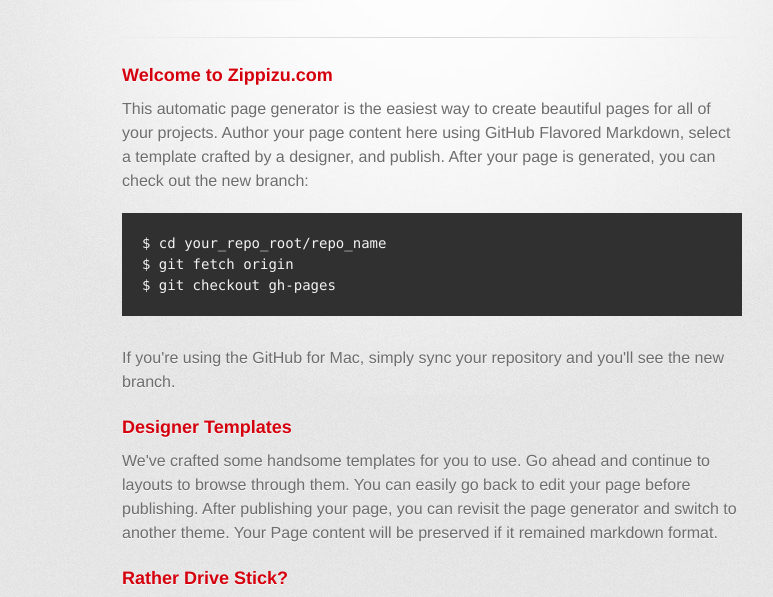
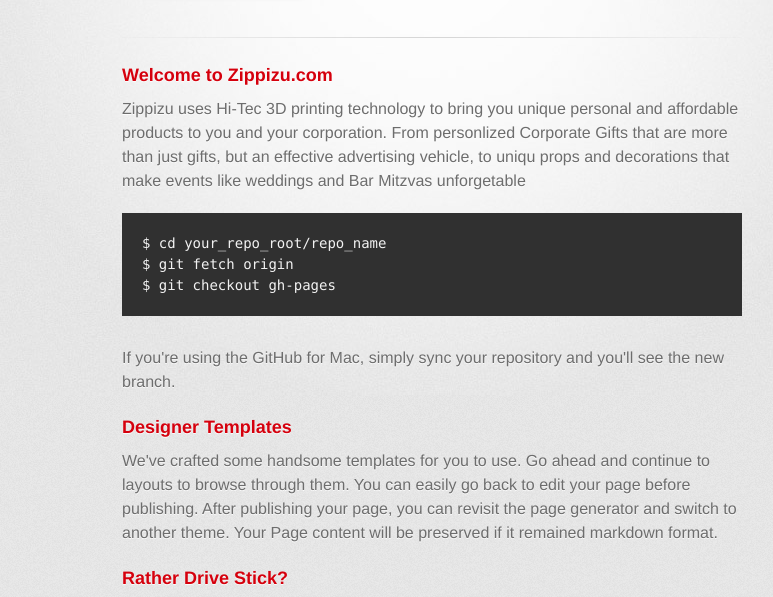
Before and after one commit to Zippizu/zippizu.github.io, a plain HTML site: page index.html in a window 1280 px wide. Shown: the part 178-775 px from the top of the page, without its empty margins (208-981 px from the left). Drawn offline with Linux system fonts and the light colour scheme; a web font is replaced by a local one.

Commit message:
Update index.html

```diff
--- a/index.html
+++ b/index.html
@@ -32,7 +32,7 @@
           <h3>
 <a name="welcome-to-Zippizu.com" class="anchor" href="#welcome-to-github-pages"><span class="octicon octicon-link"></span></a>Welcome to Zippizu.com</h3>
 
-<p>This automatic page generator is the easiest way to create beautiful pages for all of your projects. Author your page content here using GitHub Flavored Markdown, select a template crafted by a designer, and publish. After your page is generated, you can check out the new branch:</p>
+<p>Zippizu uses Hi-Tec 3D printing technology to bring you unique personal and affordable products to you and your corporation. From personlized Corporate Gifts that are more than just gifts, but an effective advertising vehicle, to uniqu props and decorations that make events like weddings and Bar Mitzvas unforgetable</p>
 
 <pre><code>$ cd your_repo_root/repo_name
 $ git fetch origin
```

# # # # # # #

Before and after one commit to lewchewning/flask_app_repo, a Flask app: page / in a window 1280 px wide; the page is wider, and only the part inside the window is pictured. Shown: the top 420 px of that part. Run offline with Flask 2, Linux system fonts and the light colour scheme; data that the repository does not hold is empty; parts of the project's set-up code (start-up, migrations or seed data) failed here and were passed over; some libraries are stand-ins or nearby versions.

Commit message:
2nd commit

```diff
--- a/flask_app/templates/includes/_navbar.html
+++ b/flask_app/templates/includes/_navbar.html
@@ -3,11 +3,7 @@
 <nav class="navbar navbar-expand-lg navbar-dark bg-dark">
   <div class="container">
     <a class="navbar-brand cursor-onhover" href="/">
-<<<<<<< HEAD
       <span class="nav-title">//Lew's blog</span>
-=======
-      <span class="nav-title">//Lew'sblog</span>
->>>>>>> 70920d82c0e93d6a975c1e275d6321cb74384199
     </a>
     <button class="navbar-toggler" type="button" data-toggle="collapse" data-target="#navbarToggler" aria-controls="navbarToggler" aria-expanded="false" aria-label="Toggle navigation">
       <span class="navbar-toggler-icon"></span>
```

# # # # # # #

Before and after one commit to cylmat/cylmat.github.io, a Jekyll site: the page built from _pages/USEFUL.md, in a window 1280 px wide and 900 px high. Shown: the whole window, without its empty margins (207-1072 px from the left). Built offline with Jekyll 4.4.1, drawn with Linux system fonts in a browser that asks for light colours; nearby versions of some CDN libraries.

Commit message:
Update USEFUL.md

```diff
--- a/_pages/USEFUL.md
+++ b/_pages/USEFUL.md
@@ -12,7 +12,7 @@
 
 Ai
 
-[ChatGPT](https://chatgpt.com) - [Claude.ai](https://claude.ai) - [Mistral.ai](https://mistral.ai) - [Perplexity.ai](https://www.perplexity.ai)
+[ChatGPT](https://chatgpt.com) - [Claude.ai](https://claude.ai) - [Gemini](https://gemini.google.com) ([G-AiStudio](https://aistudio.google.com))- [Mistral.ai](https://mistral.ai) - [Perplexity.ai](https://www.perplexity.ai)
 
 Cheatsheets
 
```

# # # # # # #

What the task requires: List, from the entries above, every line in which the word "toggler" shows up.

Answer to this task:
     <button class="navbar-toggler" type="button" data-toggle="collapse" data-target="#navbarToggler" aria-controls="navbarToggler" aria-expanded="false" aria-label="Toggle navigation">
       <span class="navbar-toggler-icon"></span>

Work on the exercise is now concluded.